Having two or more monitors in your workspace or gaming setup is the new norm.
But while we appreciate having more screens to display our games, videos, or apps, we can’t help but notice two downsides to this setup: too many wires and too few ports on the main computer.
And if you have the same setup, you know how this feels.
Too many wires can be distracting and too few ports require you to buy additional accessories.
Fortunately, there’s daisy-chaining.
We’re here to introduce you to this method of connecting monitors and if you can do it with your HDMI ports.
What Are Daisy-Chaining Monitors?
Daisy-chaining is the process of creating a series of monitors where Monitor B is connected to Monitor A using a small wire. Monitor A, in this case, connects to your computer.
You can have up to four monitors in this setup as long as your GPU and cable support it. If you need 4 monitors, then the setup will be like this:
Monitor A (Computer) -> Monitor B -> Monitor C -> Monitor D
Monitors C and D aren’t directly connected to the computer. Instead, D gets signals from C and C gets signals from B.
There is no cable connecting Monitor B, C, or D to your computer.
If you’re confused, think of it as a chain of monitors where each signal is passed on from one monitor to another.
Benefits of Daisy-Chaining Monitors
A daisy chain is best for people with limited ports on their computer or those who want to reduce wire clutter.
We know that tangled and cluttered wires can be stressful. The mess it creates can make you distracted and less productive.
A daisy chain helps you get that productivity back (as far as wire organization is concerned).
Using the 4-monitor setup we described above, you no longer need three long cables that will connect each monitor to a primary computer.
Rather, you’ll need three short cables that can be shorter than a 12-inch ruler.
With that said, you don’t need to worry if your primary computer only has one DisplayPort. This is another benefit of daisy-chaining.

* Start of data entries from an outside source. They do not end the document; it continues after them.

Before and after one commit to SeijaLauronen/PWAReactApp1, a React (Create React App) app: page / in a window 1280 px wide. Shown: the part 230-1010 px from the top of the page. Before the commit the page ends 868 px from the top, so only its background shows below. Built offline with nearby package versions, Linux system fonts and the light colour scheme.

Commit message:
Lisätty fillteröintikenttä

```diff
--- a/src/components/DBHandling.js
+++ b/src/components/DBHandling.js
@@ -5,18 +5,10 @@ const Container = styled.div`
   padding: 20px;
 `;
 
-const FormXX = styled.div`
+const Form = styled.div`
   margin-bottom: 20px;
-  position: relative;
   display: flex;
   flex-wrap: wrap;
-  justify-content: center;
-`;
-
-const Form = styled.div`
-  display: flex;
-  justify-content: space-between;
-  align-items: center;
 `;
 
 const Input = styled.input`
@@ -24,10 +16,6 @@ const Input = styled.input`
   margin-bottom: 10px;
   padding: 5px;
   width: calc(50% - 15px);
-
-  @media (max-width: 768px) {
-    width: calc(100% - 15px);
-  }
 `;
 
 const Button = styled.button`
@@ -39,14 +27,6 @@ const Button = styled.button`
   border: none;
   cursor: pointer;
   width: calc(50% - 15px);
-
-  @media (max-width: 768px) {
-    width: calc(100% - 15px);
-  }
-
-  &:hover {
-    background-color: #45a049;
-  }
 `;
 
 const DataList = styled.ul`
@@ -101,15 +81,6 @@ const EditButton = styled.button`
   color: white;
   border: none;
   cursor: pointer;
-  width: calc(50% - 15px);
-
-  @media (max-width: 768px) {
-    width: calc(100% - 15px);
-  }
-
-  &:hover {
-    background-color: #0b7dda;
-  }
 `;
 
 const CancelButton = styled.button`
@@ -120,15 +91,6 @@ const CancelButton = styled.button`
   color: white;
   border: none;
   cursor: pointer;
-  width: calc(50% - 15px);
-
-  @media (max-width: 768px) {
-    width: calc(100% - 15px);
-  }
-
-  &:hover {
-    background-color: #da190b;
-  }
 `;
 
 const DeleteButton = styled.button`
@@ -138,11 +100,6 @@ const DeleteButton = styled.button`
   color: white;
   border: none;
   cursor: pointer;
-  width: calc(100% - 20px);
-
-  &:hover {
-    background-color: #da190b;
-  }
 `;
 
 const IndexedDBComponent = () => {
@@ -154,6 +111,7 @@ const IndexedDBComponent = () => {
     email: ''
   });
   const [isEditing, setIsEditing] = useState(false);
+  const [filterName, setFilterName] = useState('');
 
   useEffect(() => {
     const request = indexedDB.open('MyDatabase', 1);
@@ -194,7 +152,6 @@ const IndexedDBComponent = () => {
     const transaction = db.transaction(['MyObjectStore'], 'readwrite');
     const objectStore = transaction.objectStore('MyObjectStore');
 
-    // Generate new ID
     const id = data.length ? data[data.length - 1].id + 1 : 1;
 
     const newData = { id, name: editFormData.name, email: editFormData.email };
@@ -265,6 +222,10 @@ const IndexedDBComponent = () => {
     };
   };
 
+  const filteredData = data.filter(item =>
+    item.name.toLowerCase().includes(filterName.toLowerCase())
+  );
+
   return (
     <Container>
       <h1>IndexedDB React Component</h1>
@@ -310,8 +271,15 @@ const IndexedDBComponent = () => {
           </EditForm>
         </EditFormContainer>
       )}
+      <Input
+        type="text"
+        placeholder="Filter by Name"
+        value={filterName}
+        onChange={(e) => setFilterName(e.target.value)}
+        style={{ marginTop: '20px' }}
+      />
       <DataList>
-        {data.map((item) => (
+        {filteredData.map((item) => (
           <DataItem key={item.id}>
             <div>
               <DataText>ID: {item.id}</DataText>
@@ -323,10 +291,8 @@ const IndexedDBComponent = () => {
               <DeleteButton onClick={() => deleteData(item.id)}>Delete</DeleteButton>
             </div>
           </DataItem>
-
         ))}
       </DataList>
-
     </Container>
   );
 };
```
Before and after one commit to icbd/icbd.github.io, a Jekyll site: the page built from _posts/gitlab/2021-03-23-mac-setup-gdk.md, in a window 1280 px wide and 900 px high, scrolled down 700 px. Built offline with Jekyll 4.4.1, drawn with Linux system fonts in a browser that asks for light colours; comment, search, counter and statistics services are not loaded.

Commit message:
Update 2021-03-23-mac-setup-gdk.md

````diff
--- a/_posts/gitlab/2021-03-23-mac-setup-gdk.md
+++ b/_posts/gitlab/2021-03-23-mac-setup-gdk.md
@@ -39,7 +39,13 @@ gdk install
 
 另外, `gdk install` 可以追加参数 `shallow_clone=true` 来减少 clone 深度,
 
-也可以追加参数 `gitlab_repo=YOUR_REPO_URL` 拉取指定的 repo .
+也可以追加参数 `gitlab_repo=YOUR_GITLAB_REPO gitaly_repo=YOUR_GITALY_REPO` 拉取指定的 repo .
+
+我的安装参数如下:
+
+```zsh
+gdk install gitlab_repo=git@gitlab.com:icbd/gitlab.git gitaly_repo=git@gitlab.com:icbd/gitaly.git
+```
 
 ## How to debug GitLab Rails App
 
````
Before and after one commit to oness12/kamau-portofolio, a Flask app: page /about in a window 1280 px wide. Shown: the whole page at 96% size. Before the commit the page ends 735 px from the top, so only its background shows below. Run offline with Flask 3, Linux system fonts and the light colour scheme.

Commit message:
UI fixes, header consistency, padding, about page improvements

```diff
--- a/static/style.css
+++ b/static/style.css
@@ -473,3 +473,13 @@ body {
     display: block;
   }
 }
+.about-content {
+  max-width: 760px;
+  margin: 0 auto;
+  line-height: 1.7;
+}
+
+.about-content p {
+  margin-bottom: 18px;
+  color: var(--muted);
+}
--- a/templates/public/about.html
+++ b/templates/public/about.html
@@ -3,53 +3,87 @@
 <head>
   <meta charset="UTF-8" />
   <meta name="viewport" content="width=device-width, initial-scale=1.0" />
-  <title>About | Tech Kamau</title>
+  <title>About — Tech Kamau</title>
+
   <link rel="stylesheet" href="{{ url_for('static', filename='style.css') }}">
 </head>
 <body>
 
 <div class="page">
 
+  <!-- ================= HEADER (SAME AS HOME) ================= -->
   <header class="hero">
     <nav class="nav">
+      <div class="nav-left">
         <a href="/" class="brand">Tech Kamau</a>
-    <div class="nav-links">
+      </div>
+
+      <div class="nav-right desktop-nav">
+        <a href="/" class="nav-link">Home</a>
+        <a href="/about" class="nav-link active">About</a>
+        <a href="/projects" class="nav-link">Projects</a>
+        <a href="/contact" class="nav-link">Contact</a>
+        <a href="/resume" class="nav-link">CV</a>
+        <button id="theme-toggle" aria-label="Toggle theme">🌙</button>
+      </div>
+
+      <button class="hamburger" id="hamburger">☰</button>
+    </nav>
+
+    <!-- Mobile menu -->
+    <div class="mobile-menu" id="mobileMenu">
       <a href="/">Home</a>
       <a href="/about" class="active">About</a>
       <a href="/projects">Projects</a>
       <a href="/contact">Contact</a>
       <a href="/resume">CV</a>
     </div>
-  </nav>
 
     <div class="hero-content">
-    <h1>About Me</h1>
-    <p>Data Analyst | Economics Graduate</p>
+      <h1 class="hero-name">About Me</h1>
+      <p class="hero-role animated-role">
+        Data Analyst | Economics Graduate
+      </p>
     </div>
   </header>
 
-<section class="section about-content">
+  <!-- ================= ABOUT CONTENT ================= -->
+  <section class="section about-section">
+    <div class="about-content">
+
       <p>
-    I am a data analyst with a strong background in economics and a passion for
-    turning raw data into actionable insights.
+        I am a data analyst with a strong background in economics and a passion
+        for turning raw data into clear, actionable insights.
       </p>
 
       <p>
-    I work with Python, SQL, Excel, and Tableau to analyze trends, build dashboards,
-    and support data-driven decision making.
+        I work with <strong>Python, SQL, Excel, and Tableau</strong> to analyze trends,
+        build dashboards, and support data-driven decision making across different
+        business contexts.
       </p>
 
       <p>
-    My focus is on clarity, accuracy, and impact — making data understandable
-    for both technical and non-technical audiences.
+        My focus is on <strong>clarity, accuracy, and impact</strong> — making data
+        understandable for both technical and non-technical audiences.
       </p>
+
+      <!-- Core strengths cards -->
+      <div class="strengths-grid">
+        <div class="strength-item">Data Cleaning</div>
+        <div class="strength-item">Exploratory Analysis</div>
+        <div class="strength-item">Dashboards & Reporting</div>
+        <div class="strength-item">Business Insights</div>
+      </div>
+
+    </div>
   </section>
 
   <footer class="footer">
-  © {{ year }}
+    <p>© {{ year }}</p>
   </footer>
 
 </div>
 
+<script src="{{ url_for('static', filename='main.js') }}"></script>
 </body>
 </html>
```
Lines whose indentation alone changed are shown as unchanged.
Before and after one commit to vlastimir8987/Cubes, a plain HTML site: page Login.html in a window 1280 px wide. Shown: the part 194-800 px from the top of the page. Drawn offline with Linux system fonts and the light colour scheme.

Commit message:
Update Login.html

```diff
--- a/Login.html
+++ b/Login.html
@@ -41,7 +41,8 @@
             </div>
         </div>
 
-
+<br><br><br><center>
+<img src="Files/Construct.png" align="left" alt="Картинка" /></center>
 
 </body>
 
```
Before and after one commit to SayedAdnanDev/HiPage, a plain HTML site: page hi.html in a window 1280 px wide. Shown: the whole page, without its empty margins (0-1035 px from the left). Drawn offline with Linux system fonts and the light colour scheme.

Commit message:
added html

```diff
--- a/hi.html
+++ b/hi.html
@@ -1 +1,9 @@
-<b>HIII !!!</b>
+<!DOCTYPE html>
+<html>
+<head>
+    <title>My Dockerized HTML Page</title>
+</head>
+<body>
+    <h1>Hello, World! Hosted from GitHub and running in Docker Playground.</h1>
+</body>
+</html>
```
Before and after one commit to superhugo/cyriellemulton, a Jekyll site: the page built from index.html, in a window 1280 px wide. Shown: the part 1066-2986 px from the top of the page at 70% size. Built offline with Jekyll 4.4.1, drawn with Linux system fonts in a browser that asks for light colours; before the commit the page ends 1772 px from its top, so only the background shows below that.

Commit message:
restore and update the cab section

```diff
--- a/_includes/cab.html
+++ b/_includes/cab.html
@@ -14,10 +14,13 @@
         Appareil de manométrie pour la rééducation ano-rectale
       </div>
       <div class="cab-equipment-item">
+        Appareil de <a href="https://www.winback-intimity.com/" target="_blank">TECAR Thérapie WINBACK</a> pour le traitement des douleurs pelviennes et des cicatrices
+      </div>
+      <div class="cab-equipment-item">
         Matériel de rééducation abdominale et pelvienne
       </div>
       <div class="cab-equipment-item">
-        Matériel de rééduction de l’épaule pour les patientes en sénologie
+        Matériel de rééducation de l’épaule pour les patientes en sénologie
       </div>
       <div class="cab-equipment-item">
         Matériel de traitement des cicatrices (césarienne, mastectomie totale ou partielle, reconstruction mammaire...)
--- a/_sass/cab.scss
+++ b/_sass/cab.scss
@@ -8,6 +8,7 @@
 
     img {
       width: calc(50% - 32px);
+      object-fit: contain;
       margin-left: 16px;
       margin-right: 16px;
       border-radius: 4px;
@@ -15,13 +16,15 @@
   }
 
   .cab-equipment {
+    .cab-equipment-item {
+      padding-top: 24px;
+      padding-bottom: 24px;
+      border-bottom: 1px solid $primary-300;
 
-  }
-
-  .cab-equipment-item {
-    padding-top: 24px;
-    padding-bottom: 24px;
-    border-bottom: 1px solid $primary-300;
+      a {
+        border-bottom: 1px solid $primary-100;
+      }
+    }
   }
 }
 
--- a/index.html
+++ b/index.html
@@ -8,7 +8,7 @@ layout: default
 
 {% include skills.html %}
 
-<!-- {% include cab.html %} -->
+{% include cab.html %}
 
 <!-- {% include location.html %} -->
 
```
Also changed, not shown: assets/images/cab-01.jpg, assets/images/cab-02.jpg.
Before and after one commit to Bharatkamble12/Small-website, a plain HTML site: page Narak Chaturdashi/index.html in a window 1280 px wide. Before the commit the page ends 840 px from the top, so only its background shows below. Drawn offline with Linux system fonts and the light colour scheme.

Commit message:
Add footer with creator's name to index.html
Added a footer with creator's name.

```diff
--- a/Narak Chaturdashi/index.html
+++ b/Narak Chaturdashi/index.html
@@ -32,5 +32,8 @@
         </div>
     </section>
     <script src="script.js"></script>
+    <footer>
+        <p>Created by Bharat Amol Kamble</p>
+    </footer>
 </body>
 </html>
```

Most monitors will only have one DisplayPort, so if you’re going to daisy chain, you don’t need to buy a dock to accommodate the cables of the other monitors.
However, you need to look for a middle monitor that has two DisplayPorts.
Because your middle monitor should be able to receive and send signals from one computer to another.
If your current monitors only have one DP port, daisy-chaining might not be an option for you.
Can You Daisy Chain Monitors With HDMI?
Unfortunately, no, you can’t daisy chain monitors using HDMI.
As of 2021, you can only do a daisy chain by using DisplayPorts and Thunderbolt ports.
DisplayPorts are usually available on Windows devices while Thunderbolt ports are available on Mac devices.
If you’re planning to use DisplayPorts, make sure the version is v1.2 or higher.
For Thunderbolt connections, simply use Thunderbolt or USB-C cables on each of the monitors that you’ll be connecting.
However, USB-C cables are only compatible with Thunderbolt 3 and 4 versions.
So it’s best to check what version your Thunderbolt port is so that you can use the compatible cable.
DisplayPorts are more traditional, but it’s a good alternative to USB-C.
However, if you choose DisplayPorts as your connection method, then you must ensure that your middle monitors have both DisplayPort input and output.
A DisplayPort output will send the monitors’ signals to the next monitor.
But you don’t need this port for the last monitor of the series.
How to Set Up Daisy Chain Monitors?
When you’re unfamiliar with daisy-chaining, the term sounds like a complicated process.
But it isn’t, and with the right cables, it’s as easy as connecting one device to another.
Daisy-Chaining using DisplayPort
Before you start daisy-chaining using DisplayPorts 1.2 and newer, we suggest that you check your GPU to see if it allows for MST or multi-stream transport.
If you don’t have MST yet, you can download a driver online.
Once your computer is MST-enabled:
- Connect a DP cable to your computer’s DP output port. Connect the other end of the cable to monitor A’s DP input port.
- Connect the second DP cable from your monitor A’s DP output port to your monitor B’s DP input port.
- Repeat the same process until you reach the last monitor.
Daisy-Chaining Using USB-C or Thunderbolt
If you have Thunderbolt 3 or 4 ports, you can use Thunderbolt or USB-C cables to daisy-chain monitors.
The steps are similar to when you connect DisplayPorts.
The good thing about USB-C and Thunderbolt is that you don’t need to put them in input or output ports.
However, your middle monitors should have two ports to accommodate both receiving and sending out signals.
Daisy-chaining monitors can be helpful if you have limited DisplayPorts or Thunderbolt ports on your computer.
It also helps reduce the wires that get tangled and scattered in your workspace.
The only downside is it’s not currently available for HDMI, so you have to make do with DisplayPort cables or USB-Cs.
Vance is a dad, former software engineer, and tech lover. Knowing how a computer works becomes handy when he builds Pointer Clicker. His quest is to make tech more accessible for non-techie users. When not working with his team, you can find him caring for his son and gaming.